HPX250: Fix for sodium lights in post?


New member
Ok, so I shot a last minute Fund Raiser and during 1 number I keep seeing moving in my 7 inch monitor on the left side where a colored light was coming from behind. I looked and also noticed it in my LCD screen. I was unable to do anything because I was already in the middle of it. During intermission I asked what type of lights they had was told sodum lights. Now I am guessing I might have been able to correct before hand with shutter? I was shooting 720P at 30 at 180 degrees. So what is the frequency of sodium lights is it not 60HZ? 2nd question can I fix this in post (it was only 2 numbers not a big deal) as I have no expertness of how to? Next time I would like to just get it right in camera as I didn't know they were using these lights back stage.
Here is a sample clip, I am open to what I need to do to correct this now and in the future. . . . (the camera shake is me trying to figure out what to do )
Not sodium - which is a horrible nasty nicotine colour and undimmable. There's actually a similar current live topic on this, but the drapes are lit in LED, and the problem is the fixture on that drape is too close (notice the hotspot), and the cure employed was simply to dim it to try to make the hotspot less obvious - BUT as LED uses PWM to dim - which means for practical purposes that the light is on for half as long as it's off which equates to 50%(ish). So you get a flicker based around the mains frequency. Faster shutter speeds often make the flicker worse. The only real solution is a bit of a fudge. Duplicate the clip, mask off the dodgy area with a soft edge, and slip the timeline a frame. A bit of fudging with the opacity may help - if you are lucky. The trouble is that the mains frequency is often slightly different from the very accurate camera clock, so you can still get the odd bit of flicker. It's time consuming repair work, but can usually be cured to a good degree.

Sadly, LED products all seem to behave differently to dimming. Some, when dimmed can be seen flickering by your peripheral vision - others dim beautifully. Cheap PAR cans that cost less than thirty pounds rarely have good dimming performance at the lower end, and are often even different within a batch of supposedly identical lights!
Thanks for the insight, so if I would have shot at 48 instead of 60 it would be less noticeable? I will try to make some adjustments to my footage and see what it looks like.
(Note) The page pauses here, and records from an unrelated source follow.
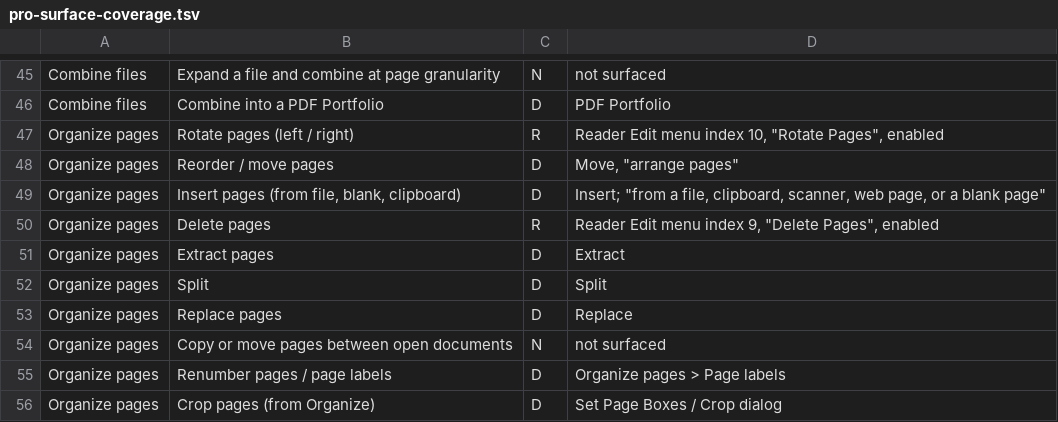
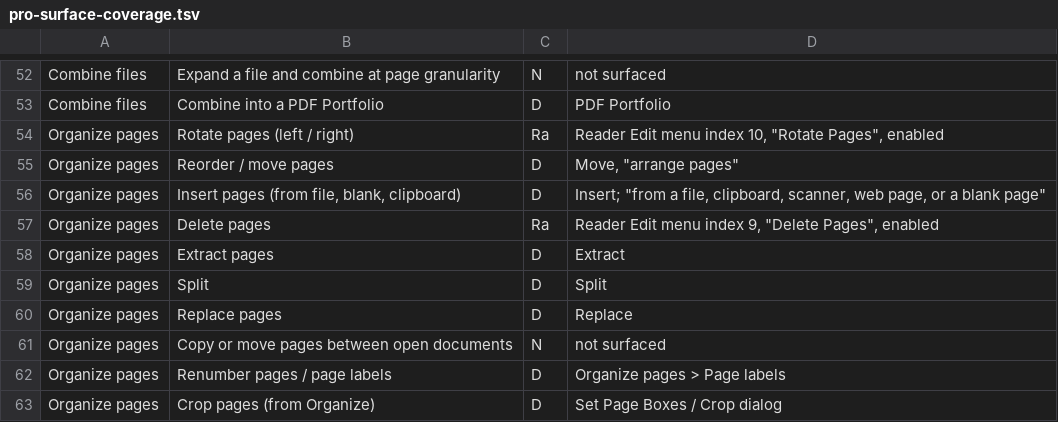
Before and after one commit to LeanerCloud/onionskin, a TSV file: docs/evidence/pro-surface-coverage.tsv, drawn as a sheet; only a part is shown, gaps mark what is left out; the diff covers the shown part only.

```diff
--- a/docs/evidence/pro-surface-coverage.tsv
+++ b/docs/evidence/pro-surface-coverage.tsv
@@ -46,6 +53,6 @@ Combine files	Expand a file and combine at page granularity	N	not surfaced
 Combine files	Combine into a PDF Portfolio	D	"PDF Portfolio"
-Organize pages	Rotate pages (left / right)	R	Reader Edit menu index 10, "Rotate Pages", enabled
+Organize pages	Rotate pages (left / right)	Ra	Reader Edit menu index 10, "Rotate Pages", enabled
 Organize pages	Reorder / move pages	D	"Move", "arrange pages"
 Organize pages	Insert pages (from file, blank, clipboard)	D	"Insert"; "from a file, clipboard, scanner, web page, or a blank page"
-Organize pages	Delete pages	R	Reader Edit menu index 9, "Delete Pages", enabled
+Organize pages	Delete pages	Ra	Reader Edit menu index 9, "Delete Pages", enabled
 Organize pages	Extract pages	D	"Extract"
```
Also changed, not shown: 7 added rows and 26 edited cells elsewhere in this file, 1 other file.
Next time I guess I should ask what type of lighting and watch a full run through, live and learn.